What is needed: Since only the words are wanted, reproduce every entry exactly and leave the images behind.

:: Material for this exercise ::

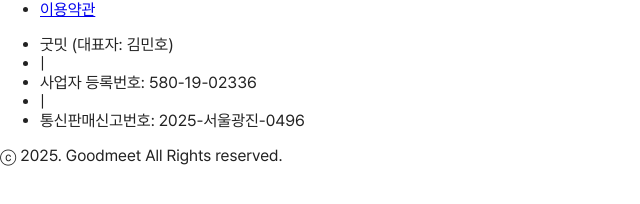
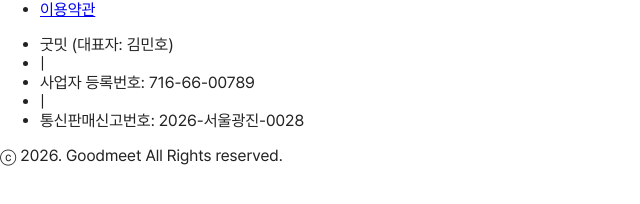
Before and after one commit to goodmeet/web-site, a React (Create React App) app: page / in a window 1280 px wide. Shown: the part 338-542 px from the top of the page, without its empty margins (0-640 px from the left). Built offline with nearby package versions, Linux system fonts and the light colour scheme; a web font is replaced by a local one.

Commit message:
fix: 사업자번호 변경

```diff
--- a/src/pages/Main/index.js
+++ b/src/pages/Main/index.js
@@ -39,12 +39,12 @@
         <ul className="md:flex items-center gap-[10px] text-body3 pt-1">
           <li>굿밋 (대표자: 김민호)</li>
           <li className="text-gray-600 text-caption md:flex hidden">|</li>
-          <li>사업자 등록번호: 580-19-02336</li>
+          <li>사업자 등록번호: 716-66-00789</li>
           <li className="text-gray-600 text-caption md:flex hidden">|</li>
-          <li>통신판매신고번호: 2025-서울광진-0496</li>
+          <li>통신판매신고번호: 2026-서울광진-0028</li>
         </ul>
         <span className="flex text-gray-600 text-caption pt-3">
-          ⓒ 2025. Goodmeet All Rights reserved.
+          ⓒ 2026. Goodmeet All Rights reserved.
         </span>
       </footer>
     </div>
```
Also changed, not shown: 1 other file (tests, documents, lock files or other folders).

:::

Answer to the exercise:
Before and after one commit to goodmeet/web-site, a React (Create React App) app: page / in a window 1280 px wide. Shown: the part 338-542 px from the top of the page, without its empty margins (0-640 px from the left). Built offline with nearby package versions, Linux system fonts and the light colour scheme; a web font is replaced by a local one.

Commit message:
fix: 사업자번호 변경

```diff
--- a/src/pages/Main/index.js
+++ b/src/pages/Main/index.js
@@ -39,12 +39,12 @@
         <ul className="md:flex items-center gap-[10px] text-body3 pt-1">
           <li>굿밋 (대표자: 김민호)</li>
           <li className="text-gray-600 text-caption md:flex hidden">|</li>
-          <li>사업자 등록번호: 580-19-02336</li>
+          <li>사업자 등록번호: 716-66-00789</li>
           <li className="text-gray-600 text-caption md:flex hidden">|</li>
-          <li>통신판매신고번호: 2025-서울광진-0496</li>
+          <li>통신판매신고번호: 2026-서울광진-0028</li>
         </ul>
         <span className="flex text-gray-600 text-caption pt-3">
-          ⓒ 2025. Goodmeet All Rights reserved.
+          ⓒ 2026. Goodmeet All Rights reserved.
         </span>
       </footer>
     </div>
```
Also changed, not shown: 1 other file (tests, documents, lock files or other folders).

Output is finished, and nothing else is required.